During the second world war there was an increased requirement for long-range signalling and faster lamps were required. A satisfactory solution was eventually achieved with this so-called rapid nigrescence incandescent lamp, developed for installation on the masthead of a ship. Rather than using one large filament, fourteen small filaments are employed. Due to the smaller wire diameter, their thermal inertia is low and the light-up time is fast. In order to decrease nigrescence (cooling) time, the bulb is filled with a helium-nitrogen mixture. On account of helium's high thermal conductivity the lamp is inefficient and short-lived.

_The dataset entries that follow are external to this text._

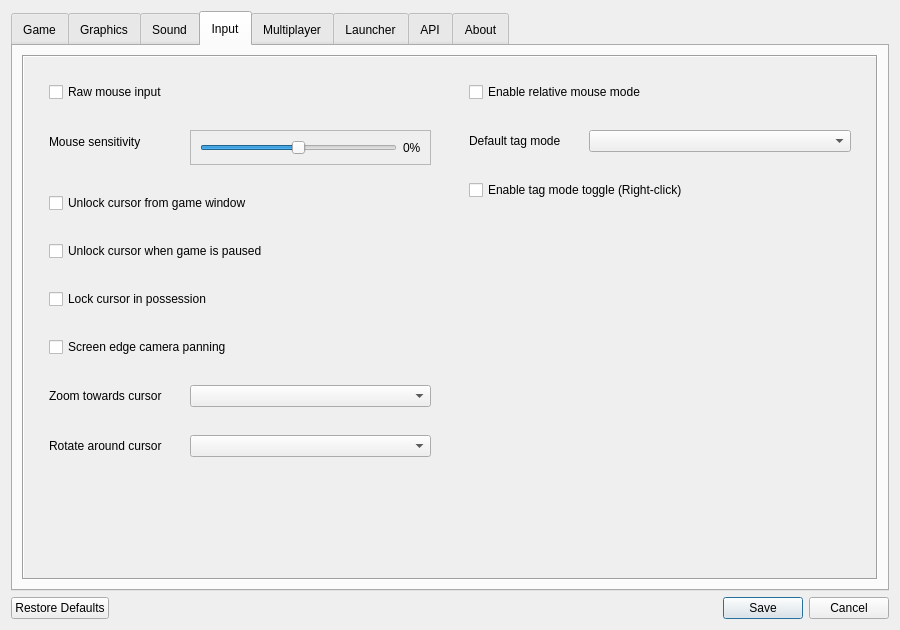
Above: ui/settingsdialog.ui from dkfans/keeperfx-launcher-qt before the change. Below: the same form after it.
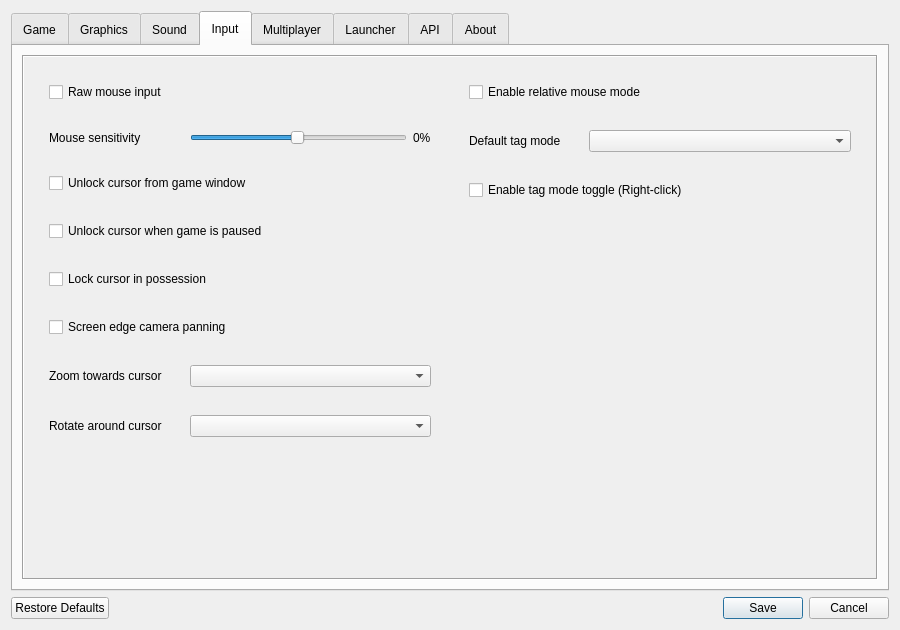
That is the form after the change. The open tabs and pages were chosen to show the change. Icons and pictures are not drawn.

Commit message:
remove margins from mouse sensitivity slider
also hide its frame borders

```diff
--- a/ui/settingsdialog.ui
+++ b/ui/settingsdialog.ui
@@ -1009,13 +1009,19 @@
                   <verstretch>0</verstretch>
                  </sizepolicy>
                 </property>
-                <property name="frameShape">
-                 <enum>QFrame::Shape::StyledPanel</enum>
-                </property>
-                <property name="frameShadow">
-                 <enum>QFrame::Shadow::Raised</enum>
-                </property>
                 <layout class="QHBoxLayout" name="horizontalLayout_8">
+                 <property name="leftMargin">
+                  <number>0</number>
+                 </property>
+                 <property name="topMargin">
+                  <number>0</number>
+                 </property>
+                 <property name="rightMargin">
+                  <number>0</number>
+                 </property>
+                 <property name="bottomMargin">
+                  <number>0</number>
+                 </property>
                  <item>
                   <widget class="QSlider" name="horizontalSliderMouseSens">
                    <property name="minimum">
```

The filaments are mounted in a series of vertical rings on a complex wire frame, to form a relatively compact source. This is located at the centre of a spherical bulb, one side of which is mirroed so as to project a beam of high luminous intensity. It is equipped with with a pre-focus cap for accurate alignment in the optical system. Interestingly, the hand-made glass stem assembly employs the old-fashioned Jaeger construction, in which the exhaust tube pierces one side of the stem rather being integrated into the pinch-seal. Today these lamps have been superseded by mechanical shutters to interrupt the beam of a standard lamp.